▶ [What you will do]: When the string "account" is part of a line below, that line should be copied.

▶ [Records supplied]:
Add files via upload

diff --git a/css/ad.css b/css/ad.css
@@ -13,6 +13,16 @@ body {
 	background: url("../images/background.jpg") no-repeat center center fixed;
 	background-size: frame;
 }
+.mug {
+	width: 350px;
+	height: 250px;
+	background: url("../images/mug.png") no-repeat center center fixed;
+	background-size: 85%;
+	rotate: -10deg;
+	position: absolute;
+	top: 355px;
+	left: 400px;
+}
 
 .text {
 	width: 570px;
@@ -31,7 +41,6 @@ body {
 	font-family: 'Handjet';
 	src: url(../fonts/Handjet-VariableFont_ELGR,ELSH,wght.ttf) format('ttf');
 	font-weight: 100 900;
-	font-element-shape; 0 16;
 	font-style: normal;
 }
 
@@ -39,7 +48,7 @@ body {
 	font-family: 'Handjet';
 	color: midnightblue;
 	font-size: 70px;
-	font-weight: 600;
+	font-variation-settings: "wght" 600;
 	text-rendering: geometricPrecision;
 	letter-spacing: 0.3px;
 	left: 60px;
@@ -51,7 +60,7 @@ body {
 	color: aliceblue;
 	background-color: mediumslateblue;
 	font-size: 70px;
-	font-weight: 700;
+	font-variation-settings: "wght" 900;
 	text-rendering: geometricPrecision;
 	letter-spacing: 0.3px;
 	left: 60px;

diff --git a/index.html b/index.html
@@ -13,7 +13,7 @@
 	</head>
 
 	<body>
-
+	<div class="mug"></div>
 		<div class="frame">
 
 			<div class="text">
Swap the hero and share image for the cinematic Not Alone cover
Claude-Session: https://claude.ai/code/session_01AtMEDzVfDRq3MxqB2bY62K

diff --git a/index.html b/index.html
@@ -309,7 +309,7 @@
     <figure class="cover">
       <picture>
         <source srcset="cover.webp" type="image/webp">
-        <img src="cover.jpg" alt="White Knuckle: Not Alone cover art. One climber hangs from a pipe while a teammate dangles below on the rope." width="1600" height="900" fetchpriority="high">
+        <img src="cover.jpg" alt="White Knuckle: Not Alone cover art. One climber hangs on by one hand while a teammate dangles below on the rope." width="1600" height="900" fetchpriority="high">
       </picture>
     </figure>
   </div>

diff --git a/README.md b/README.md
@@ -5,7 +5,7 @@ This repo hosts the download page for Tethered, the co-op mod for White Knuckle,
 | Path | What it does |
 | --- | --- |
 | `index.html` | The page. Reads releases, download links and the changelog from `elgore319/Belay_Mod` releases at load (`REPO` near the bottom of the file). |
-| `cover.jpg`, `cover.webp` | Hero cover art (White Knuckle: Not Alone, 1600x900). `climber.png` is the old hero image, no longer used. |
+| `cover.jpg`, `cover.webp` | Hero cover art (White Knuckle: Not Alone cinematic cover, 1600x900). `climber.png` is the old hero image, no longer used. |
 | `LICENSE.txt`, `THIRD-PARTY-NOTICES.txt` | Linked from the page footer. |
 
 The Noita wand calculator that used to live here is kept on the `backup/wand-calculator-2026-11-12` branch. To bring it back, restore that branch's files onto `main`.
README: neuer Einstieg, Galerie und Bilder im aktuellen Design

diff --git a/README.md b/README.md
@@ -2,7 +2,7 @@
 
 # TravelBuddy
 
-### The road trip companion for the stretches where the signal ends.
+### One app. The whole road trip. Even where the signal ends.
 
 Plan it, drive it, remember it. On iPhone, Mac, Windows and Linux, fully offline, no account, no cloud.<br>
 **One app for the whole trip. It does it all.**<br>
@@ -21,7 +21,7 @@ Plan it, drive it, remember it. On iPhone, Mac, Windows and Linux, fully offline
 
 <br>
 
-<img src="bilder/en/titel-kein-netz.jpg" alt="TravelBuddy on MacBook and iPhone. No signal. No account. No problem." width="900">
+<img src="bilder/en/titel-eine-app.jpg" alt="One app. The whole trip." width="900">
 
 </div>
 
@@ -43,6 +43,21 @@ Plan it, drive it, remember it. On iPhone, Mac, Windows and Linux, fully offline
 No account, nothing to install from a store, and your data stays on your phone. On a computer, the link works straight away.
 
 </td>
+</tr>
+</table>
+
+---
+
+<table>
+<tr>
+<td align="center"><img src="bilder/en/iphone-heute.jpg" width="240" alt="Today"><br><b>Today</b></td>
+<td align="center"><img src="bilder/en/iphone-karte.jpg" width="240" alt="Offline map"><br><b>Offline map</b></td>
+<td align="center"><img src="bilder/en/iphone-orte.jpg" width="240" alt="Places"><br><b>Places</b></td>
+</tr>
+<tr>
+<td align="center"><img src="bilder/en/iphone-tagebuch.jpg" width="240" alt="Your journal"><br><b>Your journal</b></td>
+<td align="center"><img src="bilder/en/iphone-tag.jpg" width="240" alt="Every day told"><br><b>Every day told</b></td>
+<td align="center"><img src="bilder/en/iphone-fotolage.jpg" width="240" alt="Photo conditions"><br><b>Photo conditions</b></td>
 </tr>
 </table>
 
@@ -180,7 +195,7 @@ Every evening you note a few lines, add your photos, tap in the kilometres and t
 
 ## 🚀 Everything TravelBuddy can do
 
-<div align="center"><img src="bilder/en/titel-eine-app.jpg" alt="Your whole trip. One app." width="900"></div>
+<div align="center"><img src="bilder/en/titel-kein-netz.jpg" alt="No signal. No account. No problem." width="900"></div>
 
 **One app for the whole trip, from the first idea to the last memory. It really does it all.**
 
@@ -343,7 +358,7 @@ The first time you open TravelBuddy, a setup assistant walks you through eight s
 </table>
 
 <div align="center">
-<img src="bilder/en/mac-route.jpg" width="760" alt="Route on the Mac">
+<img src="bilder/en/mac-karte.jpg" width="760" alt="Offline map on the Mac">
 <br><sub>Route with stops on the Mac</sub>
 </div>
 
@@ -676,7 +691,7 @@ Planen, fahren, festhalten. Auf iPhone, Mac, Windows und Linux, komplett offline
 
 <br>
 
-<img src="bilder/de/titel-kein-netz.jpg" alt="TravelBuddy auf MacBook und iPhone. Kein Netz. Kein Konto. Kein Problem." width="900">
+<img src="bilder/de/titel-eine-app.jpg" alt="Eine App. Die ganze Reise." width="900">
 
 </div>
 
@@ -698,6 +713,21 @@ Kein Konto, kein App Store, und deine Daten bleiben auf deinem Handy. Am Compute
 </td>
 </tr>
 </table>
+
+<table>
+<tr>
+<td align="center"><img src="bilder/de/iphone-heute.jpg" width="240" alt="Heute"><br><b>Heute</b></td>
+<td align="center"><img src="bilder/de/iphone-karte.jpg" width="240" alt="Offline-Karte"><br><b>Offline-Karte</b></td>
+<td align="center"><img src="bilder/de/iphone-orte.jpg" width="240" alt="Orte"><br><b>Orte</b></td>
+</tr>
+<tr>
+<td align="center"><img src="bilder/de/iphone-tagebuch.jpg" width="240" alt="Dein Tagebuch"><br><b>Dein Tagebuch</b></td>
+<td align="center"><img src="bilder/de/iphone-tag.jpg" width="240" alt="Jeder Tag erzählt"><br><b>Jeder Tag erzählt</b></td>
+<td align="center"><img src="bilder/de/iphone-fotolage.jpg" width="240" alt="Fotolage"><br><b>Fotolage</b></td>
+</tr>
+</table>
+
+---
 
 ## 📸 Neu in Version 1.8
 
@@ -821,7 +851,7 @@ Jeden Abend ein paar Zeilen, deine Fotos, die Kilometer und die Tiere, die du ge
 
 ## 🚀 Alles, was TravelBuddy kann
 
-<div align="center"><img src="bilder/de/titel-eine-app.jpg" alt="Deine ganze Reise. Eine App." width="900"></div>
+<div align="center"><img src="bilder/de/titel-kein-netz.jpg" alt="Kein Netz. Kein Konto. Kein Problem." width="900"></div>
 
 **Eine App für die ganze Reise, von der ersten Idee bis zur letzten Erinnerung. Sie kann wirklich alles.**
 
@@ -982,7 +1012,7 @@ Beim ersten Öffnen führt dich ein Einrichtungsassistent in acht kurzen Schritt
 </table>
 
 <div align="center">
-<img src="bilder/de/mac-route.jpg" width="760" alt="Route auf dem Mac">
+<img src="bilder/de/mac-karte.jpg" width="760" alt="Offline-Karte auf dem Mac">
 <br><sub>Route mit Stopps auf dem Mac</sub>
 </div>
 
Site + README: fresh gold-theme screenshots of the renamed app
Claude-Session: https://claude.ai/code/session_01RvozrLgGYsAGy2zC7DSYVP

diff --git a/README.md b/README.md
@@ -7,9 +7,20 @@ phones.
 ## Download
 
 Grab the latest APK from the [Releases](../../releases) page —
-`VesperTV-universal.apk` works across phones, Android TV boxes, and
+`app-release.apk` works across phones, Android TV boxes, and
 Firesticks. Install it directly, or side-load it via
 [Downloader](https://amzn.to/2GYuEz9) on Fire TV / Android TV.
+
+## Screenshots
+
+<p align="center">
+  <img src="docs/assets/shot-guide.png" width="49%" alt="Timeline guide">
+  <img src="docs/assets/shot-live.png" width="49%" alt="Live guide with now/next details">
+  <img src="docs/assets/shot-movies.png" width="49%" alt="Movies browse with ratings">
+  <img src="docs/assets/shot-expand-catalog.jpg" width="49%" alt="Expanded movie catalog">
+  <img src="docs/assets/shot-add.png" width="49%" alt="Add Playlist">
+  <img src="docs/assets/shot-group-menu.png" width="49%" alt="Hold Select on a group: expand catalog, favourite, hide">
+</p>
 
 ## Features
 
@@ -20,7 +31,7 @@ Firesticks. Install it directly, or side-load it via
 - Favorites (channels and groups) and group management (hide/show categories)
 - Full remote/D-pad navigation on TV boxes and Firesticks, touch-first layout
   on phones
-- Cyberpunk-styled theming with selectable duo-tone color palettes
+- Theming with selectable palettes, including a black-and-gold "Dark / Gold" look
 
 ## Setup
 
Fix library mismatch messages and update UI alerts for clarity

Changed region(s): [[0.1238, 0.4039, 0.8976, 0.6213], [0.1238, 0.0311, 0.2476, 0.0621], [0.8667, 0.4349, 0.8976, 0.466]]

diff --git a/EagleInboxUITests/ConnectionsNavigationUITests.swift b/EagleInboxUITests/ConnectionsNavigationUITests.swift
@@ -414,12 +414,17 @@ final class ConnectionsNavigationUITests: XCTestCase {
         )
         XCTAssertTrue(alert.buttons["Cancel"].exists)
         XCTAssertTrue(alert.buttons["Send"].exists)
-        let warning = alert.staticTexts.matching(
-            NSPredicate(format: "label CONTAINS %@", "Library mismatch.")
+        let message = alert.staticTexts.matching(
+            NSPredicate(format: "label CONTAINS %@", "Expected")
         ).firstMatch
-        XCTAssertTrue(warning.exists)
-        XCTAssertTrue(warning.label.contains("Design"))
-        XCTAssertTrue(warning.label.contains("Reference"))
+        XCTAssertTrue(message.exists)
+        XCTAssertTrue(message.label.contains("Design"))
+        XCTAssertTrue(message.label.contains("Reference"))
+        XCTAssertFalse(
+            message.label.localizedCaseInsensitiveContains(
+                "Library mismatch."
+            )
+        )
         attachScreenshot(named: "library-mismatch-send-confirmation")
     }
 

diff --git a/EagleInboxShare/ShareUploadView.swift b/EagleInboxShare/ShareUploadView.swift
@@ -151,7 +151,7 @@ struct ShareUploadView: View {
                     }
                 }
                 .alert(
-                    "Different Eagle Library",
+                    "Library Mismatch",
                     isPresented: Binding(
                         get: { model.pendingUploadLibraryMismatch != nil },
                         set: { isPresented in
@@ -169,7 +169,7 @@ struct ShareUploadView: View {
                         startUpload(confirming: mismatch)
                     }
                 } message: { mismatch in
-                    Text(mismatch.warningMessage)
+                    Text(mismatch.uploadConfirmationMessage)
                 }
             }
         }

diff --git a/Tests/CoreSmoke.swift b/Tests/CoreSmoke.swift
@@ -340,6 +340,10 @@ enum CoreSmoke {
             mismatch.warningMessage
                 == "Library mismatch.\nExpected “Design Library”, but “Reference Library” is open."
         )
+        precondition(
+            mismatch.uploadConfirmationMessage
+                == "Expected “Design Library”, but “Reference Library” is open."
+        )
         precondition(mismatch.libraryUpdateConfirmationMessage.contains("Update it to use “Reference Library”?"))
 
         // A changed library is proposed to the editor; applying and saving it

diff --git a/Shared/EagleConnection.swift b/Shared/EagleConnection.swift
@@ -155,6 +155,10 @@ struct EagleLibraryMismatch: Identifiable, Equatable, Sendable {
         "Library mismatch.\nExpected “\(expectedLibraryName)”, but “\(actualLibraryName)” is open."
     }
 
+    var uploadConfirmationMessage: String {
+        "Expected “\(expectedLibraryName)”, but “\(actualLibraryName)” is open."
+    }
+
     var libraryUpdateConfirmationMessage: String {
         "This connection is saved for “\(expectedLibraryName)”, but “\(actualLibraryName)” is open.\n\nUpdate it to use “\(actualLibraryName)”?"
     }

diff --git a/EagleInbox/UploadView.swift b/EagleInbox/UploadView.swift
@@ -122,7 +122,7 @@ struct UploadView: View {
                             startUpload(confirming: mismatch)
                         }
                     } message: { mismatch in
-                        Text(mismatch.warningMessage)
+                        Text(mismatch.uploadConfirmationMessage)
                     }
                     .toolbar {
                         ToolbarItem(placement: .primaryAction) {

▶ [Response to the exercise]:
 Plan it, drive it, remember it. On iPhone, Mac, Windows and Linux, fully offline, no account, no cloud.<br>
-<img src="bilder/en/titel-kein-netz.jpg" alt="TravelBuddy on MacBook and iPhone. No signal. No account. No problem." width="900">
 No account, nothing to install from a store, and your data stays on your phone. On a computer, the link works straight away.
+<div align="center"><img src="bilder/en/titel-kein-netz.jpg" alt="No signal. No account. No problem." width="900"></div>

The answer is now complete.